Email, that daily workflow staple, is becoming a real problem in this post-Snowden era. Or rather, it always has been an issue—but many of us are just becoming aware of just how big of one it is. Service providers can be forced to hand over customer data to government agencies or might shut down to avoid doing so; accounts can get hacked; communications can be intercepted—we all know now what goes on in the NSA. But the most widely trusted method of encryption, industry veteran Pretty Good Privacy, has a pretty steep learning curve, both in understanding the abstract concepts involved and the actual step-by-step process. Why can’t it just be easy?
This is the challenge that the LEAP Encryption Access Project might just meet. Established by a grant from the Open Technology Fund, LEAP is a nonprofit group of developers working to make encrypted digital communication easy, and free. It has a core staff of five developers working full-time on the project and another handful working part time, and eventually they hope it will be run by volunteers, with its source code overseen by anyone and everyone. But the beta version should be ready to try out in the next few weeks.
LEAP isn’t itself an email service provider. It’s encryption software that you download and install and then use in conjunction with an email client like Thunderbird, Apple Mail, or Outlook. But what makes LEAP different from other secure email setups, like the PGP interface Enigmail for instance, is that it automates the key-exchange part of the encryption process, which is probably the most cumbersome component. LEAP also makes sure that the service provider never has access to your data, because the encrypting and de-encrypting all happens on your computer. Significantly, LEAP also encrypts message metadata in addition to the content of the messages themselves.
Unfortunately, all this security does have a slight trade-off. The LEAP setup means that you won’t be able to log in to your email through a typical Web browser; you have to access it through the software on your computer. Just like the good old days of about a decade ago, you’ll have to download all of your messages onto your computer to read them. The
unencrypted versions will also be backed up on the cloud. But what you lose in convenience, you gain in control: The service provider you use to send your email won’t be able to read your mail.
The director of the project, Elijah Sparrow, says the public beta will be available in February, and he wants to invite journalists to try it out—with a caveat.
“We’re really eager to have journalists see LEAP, but we want to be quite certain that everything is secure before they actually use it [for reporting],” says Sparrow. “We’re trying to do everything and be cautious, which is very laborious and slow. But I think there will be long-term benefits to being uncompromising.”
The stakes are undeniably high—not least for journalists working with sensitive material. “Like free speech, the right to whisper is a necessary precondition for a free society,” reads the LEAP website. “Without it, civil society and political freedom become impossible. As the importance of digital communication for civic participation increases, so does the importance of the ability to digitally whisper.”
Journalism advocacy groups have taken note. Along with its initial grant from the Open Technology Fund, LEAP is also benefiting from a two-month fundraising campaign currently underway at the Freedom of the Press Foundation. The foundation is making a push for several different encryption tools and projects for journalists, including messaging services RedPhone and TextSecure, the “incognito operating system” Tails, Tor, and its own anonymous submission software, SecureDrop.

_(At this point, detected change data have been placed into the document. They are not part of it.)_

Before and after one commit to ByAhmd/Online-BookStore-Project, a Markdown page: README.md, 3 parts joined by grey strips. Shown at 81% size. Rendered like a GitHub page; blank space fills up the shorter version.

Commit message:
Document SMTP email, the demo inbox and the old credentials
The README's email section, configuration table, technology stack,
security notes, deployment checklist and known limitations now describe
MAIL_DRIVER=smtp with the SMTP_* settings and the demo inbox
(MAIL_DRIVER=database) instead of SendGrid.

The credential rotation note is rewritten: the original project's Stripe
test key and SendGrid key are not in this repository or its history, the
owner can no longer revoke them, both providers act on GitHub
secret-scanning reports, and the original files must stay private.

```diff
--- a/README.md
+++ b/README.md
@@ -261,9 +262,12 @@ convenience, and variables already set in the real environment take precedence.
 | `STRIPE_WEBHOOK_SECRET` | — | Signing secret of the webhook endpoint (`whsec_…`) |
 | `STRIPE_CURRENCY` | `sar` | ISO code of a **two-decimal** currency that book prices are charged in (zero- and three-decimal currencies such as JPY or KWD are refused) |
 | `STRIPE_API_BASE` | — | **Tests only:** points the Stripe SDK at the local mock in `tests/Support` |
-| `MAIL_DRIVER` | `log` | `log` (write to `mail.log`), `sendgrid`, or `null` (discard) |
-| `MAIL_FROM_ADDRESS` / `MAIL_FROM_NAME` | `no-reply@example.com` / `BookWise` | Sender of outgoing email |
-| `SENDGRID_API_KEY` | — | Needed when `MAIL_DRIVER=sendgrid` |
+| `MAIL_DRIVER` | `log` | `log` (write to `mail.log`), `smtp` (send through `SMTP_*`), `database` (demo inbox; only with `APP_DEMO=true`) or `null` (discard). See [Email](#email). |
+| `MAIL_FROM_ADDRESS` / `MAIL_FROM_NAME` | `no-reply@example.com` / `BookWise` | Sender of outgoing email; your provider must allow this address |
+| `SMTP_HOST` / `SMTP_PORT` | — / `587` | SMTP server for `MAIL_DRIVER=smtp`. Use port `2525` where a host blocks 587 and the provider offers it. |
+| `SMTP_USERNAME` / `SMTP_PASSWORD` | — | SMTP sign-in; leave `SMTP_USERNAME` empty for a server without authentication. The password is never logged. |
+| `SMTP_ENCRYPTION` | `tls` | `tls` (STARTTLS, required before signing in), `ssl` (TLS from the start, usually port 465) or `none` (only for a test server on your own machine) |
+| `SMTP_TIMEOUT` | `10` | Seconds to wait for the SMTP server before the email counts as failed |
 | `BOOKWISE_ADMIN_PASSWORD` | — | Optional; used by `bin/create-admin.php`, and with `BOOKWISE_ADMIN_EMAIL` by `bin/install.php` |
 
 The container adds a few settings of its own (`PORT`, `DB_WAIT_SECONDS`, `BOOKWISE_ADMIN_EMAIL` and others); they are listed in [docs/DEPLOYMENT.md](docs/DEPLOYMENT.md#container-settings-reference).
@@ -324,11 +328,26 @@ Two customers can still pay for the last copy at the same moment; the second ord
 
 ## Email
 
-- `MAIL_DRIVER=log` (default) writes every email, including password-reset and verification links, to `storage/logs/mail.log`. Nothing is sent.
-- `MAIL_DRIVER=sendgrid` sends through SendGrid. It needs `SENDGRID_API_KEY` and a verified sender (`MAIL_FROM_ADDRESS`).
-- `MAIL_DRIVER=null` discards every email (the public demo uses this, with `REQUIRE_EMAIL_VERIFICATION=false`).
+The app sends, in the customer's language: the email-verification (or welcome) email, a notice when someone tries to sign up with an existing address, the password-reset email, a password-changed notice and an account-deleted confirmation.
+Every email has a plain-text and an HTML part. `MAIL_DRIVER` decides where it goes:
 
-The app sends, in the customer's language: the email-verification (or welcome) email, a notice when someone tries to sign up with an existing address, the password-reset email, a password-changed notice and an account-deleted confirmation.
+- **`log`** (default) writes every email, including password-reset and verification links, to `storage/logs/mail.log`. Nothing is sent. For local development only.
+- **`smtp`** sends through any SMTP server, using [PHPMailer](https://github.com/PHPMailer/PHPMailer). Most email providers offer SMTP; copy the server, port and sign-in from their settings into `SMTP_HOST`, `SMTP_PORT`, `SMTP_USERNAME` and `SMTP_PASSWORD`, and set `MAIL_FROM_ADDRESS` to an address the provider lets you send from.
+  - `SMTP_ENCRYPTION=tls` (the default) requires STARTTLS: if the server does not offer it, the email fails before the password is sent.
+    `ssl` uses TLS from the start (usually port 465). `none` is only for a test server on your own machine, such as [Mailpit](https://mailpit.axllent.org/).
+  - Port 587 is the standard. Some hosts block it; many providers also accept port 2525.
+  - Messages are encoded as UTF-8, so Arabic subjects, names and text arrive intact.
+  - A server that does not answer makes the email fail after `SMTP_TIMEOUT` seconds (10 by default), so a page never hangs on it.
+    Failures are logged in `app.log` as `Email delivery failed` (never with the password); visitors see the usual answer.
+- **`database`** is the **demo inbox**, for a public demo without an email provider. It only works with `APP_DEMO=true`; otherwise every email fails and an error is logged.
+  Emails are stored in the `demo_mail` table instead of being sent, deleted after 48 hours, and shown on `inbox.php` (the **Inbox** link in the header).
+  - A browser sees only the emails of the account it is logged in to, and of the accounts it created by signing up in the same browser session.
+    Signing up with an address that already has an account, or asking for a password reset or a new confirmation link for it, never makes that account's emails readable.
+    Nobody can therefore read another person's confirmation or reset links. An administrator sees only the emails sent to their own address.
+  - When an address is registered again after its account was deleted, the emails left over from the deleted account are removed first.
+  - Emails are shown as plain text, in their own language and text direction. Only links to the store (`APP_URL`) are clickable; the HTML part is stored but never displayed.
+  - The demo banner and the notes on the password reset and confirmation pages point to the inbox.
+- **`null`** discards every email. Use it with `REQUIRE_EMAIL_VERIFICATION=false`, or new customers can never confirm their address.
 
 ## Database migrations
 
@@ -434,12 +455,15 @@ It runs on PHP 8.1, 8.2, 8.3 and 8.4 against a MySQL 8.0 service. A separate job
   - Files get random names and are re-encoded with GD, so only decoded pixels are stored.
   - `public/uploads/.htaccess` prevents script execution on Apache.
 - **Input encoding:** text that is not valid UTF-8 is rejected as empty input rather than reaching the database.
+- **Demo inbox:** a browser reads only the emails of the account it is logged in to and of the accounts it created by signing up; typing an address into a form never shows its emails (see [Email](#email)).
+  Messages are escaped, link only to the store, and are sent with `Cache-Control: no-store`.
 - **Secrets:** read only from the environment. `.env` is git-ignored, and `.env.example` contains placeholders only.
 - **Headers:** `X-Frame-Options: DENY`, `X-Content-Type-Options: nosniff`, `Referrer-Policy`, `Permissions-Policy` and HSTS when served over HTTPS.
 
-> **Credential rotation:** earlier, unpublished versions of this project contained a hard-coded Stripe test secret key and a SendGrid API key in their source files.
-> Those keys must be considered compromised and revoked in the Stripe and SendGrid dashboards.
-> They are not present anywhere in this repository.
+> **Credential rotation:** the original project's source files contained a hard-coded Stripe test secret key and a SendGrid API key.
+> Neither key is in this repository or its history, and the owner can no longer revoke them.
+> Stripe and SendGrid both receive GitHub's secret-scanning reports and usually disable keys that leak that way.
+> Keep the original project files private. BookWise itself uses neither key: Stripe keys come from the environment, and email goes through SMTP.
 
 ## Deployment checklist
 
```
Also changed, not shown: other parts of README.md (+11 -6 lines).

When asked why the group chose LEAP to be one of the recipients of its outreach efforts, FPF Director Trevor Timm replied that there are many worthy projects out there, but that a couple factors sent LEAP to the top of the list. One was that the developers on the team are all experienced and well-respected in the field; many of them come from the venerable and bold RiseUp project. LEAP’s scope and rapid timeline recommended it to them, too.
“Their next-generation email service is also very close to being ready, ready for public testing possibly within weeks,” Timm wrote in an email. “This was also important to us. We wanted donors to give to projects that can be used right away, or in the near future, rather than years down the road.”
Adding on to the email encryption, and a secure Internet proxy, LEAP also plans to release secure chat, mobile messaging, and file encryption software. Another important goal, says Sparrow, is to make LEAP compatible with legacy email providers, so that whole newsrooms could switch over to encrypted email.
“They could use their existing email addresses, but it would be a way to enforce organizational security,” he explains. Using one email system for day-to-day work and another one for sensitive material isn’t really a good plan. For one thing, you never really know when a conversation is going to suddenly require extra layers of security; for another, switching over can raise a red flag.
“Particularly in more repressive contexts, if you use ‘security’ when you need it, we know from a bunch of evidence that it makes you stand out, and it makes those particular messages stand out,” says Sparrow. “Our goal with everything we do is to figure out some way to trick and cajole and entice people into using a more secure system all the time.”